Delhi High Court: A Division Bench of S. Muralidhar and Talwant Singh, JJ. dismissed an appeal filed by the Revenue against the order of the Income Tax Appellate Tribunal (ITAT) opining that no substantial question of law arises.
The issue sought to be urged by the Revenue was whether the ITAT was justified in quashing the reassessment proceedings under Section 147 of the Income Tax Act 1961 on the ground of change of opinion on the applicability of Section 40(a)(ia) of the Act even when the Assessing Officer had not expressed any opinion on the applicability of such provision during the original assessment proceedings under Section 143(3) of the Act?

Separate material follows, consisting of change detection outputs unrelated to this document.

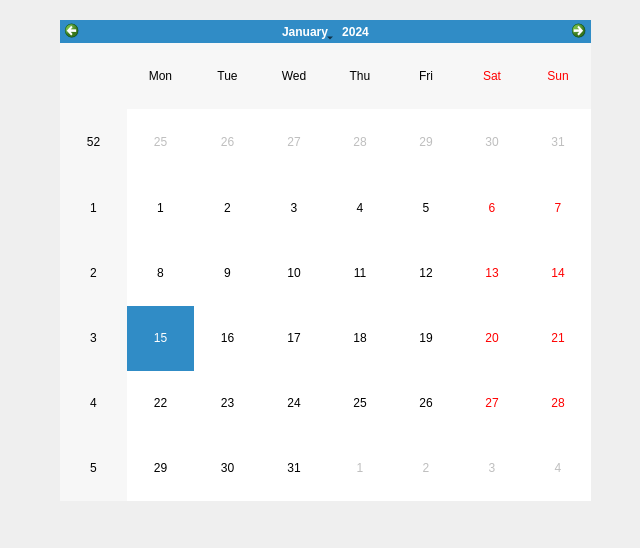
Qt form views/student_attendance.ui (y-ngm-n/TeamMountain) before a commit.
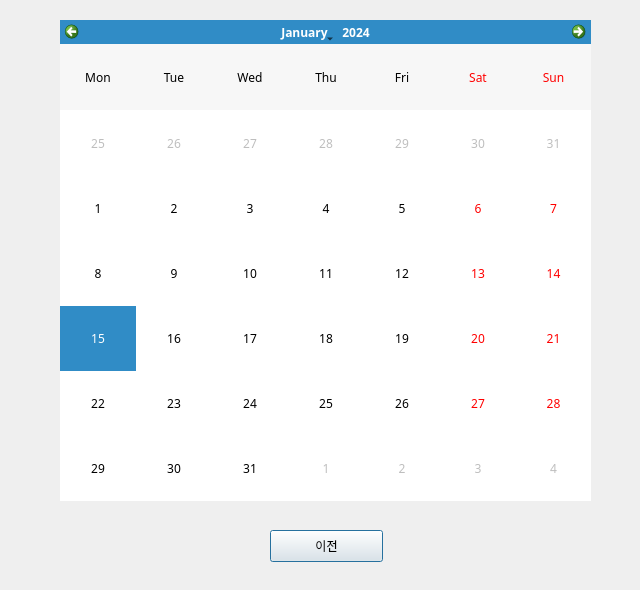
The same form after that commit.

Diff of the .ui file:
```diff
--- a/views/student_attendance.ui
+++ b/views/student_attendance.ui
@@ -7,7 +7,7 @@
     <x>0</x>
     <y>0</y>
     <width>640</width>
-    <height>548</height>
+    <height>590</height>
    </rect>
   </property>
   <property name="windowTitle">
@@ -22,6 +22,42 @@
      <height>481</height>
     </rect>
    </property>
+   <property name="font">
+    <font>
+     <family>Nanum Gothic</family>
+    </font>
+   </property>
+   <property name="mouseTracking">
+    <bool>true</bool>
+   </property>
+   <property name="selectionMode">
+    <enum>QCalendarWidget::SingleSelection</enum>
+   </property>
+   <property name="horizontalHeaderFormat">
+    <enum>QCalendarWidget::ShortDayNames</enum>
+   </property>
+   <property name="verticalHeaderFormat">
+    <enum>QCalendarWidget::NoVerticalHeader</enum>
+   </property>
+   <property name="navigationBarVisible">
+    <bool>true</bool>
+   </property>
+   <property name="dateEditEnabled">
+    <bool>true</bool>
+   </property>
+  </widget>
+  <widget class="QPushButton" name="pushButton">
+   <property name="geometry">
+    <rect>
+     <x>270</x>
+     <y>530</y>
+     <width>113</width>
+     <height>32</height>
+    </rect>
+   </property>
+   <property name="text">
+    <string>이전</string>
+   </property>
   </widget>
  </widget>
  <resources/>
```
Left out of the diff: 17 changed lines with no effect on the pictures.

Before the High Court, the Revenue was represented by Ajit Sharma, Senior Standing Counsel came along with Abida Mujahid and Priya Sarkar, Advocates. Whereas, Gagan Kumar and Amit Kaushik, Advocates appeared on behalf of the respondent-Assessee.
Perusing the record, the High Court noted that the entire exercise of the reopening of the assessment was triggered by objections raised by the audit party. From the correspondence between the Assessing Officer and the audit party, it was clear that there was no independent decision arrived at by the Assessing Officer to form “reasons to believe” for reopening of the assessment after being satisfied that there was no escapement of income. The correspondence also indicated that not once but on two separate occasions, the Assessing Officer clearly formed the opinion that this was not a case fit for reopening of the assessment and that the Assessing Officer was constrained, notwithstanding that opinion, to reopen the assessment on the express instructions issued to him vide letter of the Additional CIT (Audit).
The Court found that the Assessing Officer had in fact applied his mind to the audit party objection and formed a clear opinion that there is no justification for reopening of the assessment and yet it is only on the insistence of the Additional CIT (Audit) that the Assessing Officer changed his opinion and decided to reopen the assessment. Consequently, it was held that the reopening of the assessment, which was based on a change of opinion was vitiated in law as it did not satisfy the legal requirement of Section 147 of the Act. In these circumstances, the view taken by the ITAT called for no interference. It was held that no substantial question of law arose, and therefore, the appeal was dismissed. [CIT v. Lalit Bagai, 2019 SCC OnLine Del 9748, decided on 21-08-2019]